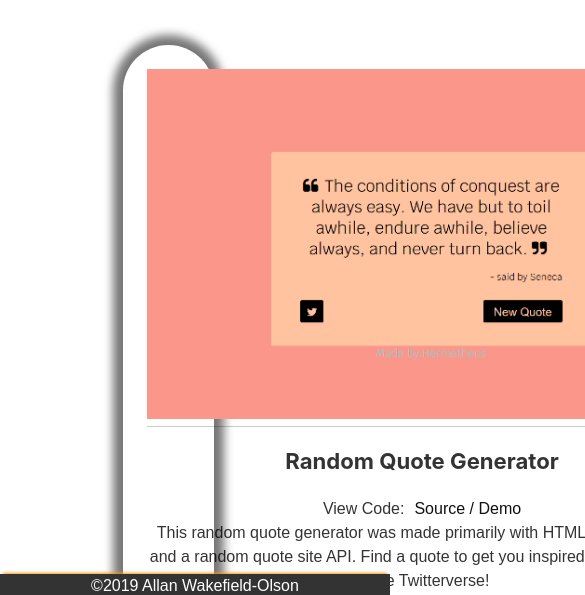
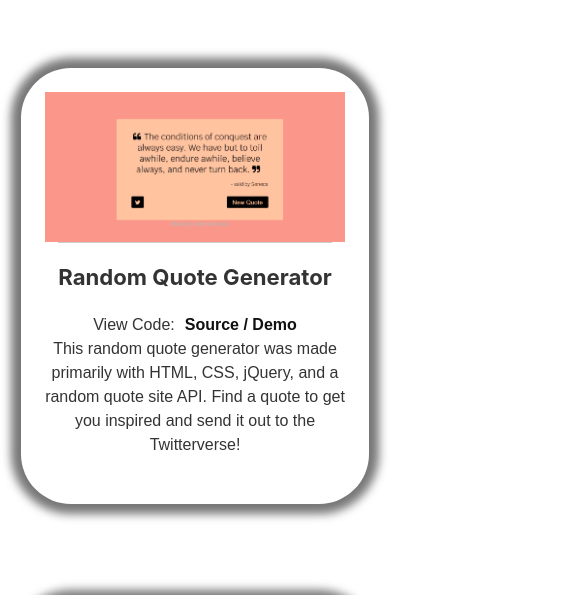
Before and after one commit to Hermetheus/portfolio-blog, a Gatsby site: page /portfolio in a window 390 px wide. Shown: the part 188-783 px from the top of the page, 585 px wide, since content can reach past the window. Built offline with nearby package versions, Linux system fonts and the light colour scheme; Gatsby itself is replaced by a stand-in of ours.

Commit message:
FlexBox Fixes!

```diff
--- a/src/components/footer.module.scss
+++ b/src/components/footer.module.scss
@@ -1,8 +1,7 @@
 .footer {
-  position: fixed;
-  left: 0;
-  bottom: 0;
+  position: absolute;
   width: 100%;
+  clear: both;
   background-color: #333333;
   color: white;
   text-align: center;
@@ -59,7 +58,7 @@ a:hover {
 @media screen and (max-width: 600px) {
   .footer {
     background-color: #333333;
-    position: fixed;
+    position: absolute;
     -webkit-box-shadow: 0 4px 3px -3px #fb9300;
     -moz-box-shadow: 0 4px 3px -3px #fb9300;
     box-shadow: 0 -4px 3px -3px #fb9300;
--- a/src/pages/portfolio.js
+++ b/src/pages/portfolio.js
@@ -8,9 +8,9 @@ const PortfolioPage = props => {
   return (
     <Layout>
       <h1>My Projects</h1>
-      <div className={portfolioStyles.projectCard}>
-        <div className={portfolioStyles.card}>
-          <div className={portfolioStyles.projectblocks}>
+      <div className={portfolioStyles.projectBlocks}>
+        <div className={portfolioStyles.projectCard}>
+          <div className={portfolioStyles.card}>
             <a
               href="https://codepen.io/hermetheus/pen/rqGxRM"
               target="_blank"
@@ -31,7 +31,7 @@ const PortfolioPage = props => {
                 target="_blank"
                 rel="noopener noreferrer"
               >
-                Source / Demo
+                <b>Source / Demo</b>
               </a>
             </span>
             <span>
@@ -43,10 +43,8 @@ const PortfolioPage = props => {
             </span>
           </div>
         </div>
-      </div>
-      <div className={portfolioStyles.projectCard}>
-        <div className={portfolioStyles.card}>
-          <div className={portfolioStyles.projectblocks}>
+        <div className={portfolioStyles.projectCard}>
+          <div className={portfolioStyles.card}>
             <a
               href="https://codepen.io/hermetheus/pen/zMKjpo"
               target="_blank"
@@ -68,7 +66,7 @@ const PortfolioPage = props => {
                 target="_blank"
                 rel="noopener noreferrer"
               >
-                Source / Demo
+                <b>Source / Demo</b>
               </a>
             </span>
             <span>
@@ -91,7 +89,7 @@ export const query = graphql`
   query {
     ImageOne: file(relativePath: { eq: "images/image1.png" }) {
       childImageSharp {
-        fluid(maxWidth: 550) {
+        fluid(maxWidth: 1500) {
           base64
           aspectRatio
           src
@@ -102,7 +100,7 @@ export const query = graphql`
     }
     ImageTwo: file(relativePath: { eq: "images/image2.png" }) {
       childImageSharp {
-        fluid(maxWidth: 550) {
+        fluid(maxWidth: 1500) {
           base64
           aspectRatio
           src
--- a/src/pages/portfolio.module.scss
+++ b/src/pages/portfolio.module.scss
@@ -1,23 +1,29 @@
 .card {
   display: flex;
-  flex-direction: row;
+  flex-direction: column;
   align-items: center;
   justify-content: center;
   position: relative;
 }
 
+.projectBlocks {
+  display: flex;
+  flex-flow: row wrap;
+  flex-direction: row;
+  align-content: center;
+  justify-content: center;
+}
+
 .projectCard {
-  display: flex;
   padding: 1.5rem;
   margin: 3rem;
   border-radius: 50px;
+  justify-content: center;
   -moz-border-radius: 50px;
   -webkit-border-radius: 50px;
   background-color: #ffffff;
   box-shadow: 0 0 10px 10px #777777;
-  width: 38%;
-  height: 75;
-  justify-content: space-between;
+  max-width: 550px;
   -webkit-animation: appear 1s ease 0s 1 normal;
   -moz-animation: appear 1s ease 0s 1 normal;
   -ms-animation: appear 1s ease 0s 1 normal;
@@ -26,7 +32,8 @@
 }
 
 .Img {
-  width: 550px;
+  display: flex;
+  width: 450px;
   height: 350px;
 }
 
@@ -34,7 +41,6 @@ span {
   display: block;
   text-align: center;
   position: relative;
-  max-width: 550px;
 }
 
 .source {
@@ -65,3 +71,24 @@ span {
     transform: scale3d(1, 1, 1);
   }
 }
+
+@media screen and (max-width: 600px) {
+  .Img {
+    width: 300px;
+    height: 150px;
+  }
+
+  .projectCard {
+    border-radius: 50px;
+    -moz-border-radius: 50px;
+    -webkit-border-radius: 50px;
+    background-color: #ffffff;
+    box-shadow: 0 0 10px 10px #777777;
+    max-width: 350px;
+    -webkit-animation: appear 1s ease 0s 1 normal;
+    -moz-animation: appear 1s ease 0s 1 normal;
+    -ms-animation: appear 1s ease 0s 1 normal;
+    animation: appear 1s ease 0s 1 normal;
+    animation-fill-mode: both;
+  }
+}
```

..........

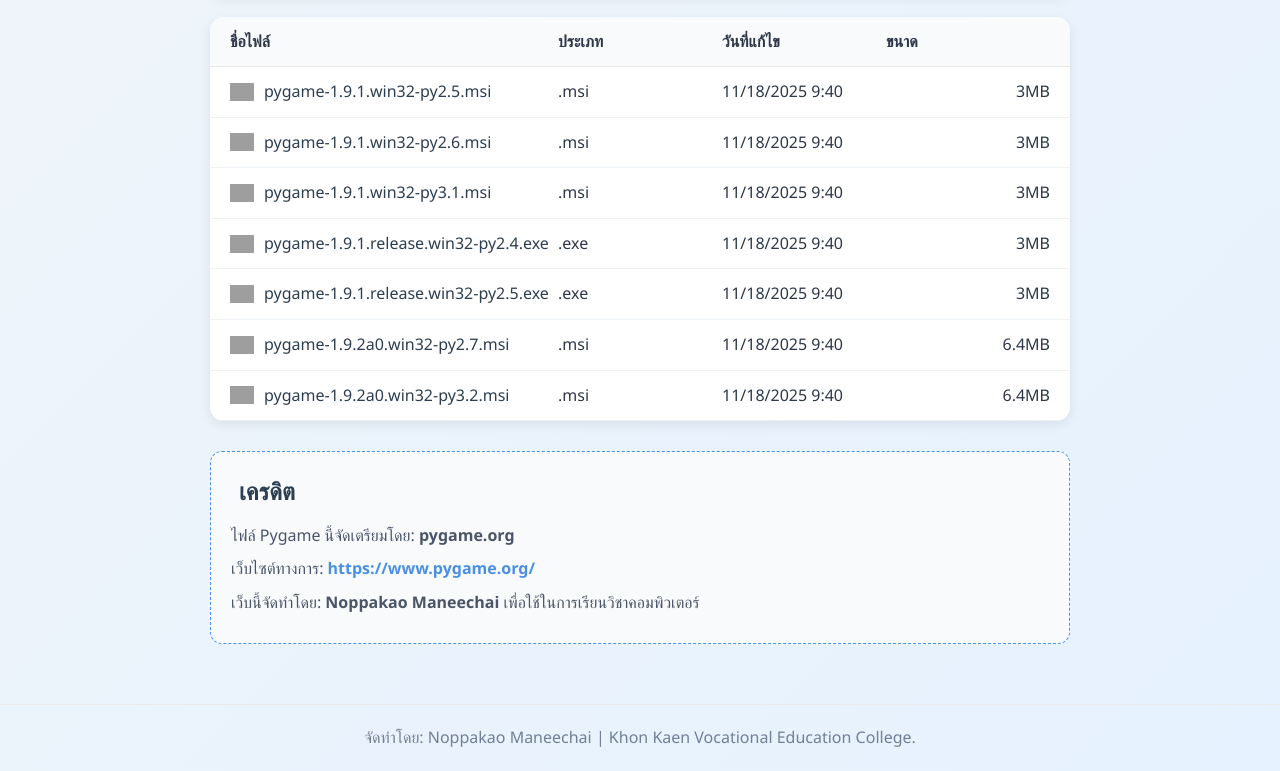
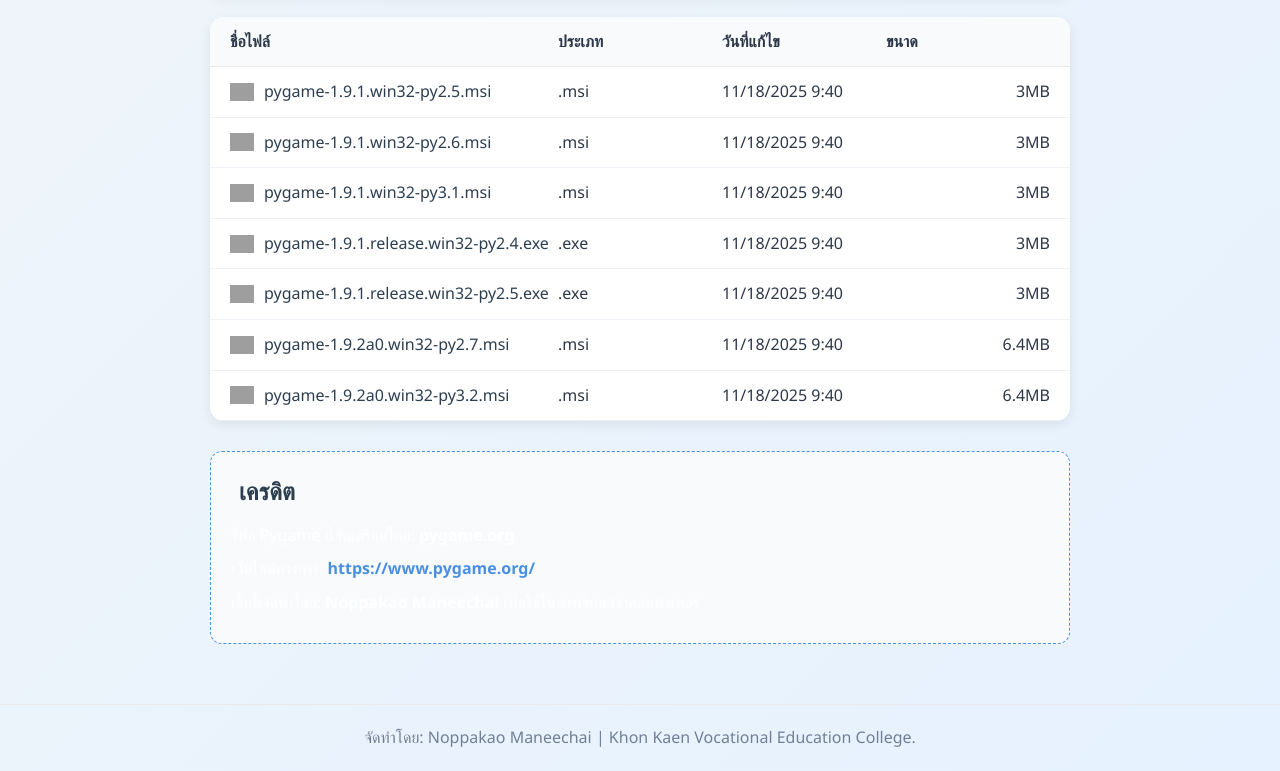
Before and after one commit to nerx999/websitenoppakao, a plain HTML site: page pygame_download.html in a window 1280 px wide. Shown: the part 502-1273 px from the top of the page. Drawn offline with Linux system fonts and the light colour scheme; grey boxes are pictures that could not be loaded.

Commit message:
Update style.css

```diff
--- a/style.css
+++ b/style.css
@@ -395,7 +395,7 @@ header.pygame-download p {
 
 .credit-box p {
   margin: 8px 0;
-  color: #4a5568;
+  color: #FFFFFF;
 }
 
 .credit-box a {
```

..........

**About this task**
Where a line in the records above contains the word "graphql", copy that line.

**Result of the task**
@@ -91,7 +89,7 @@ export const query = graphql`
@@ -102,7 +100,7 @@ export const query = graphql`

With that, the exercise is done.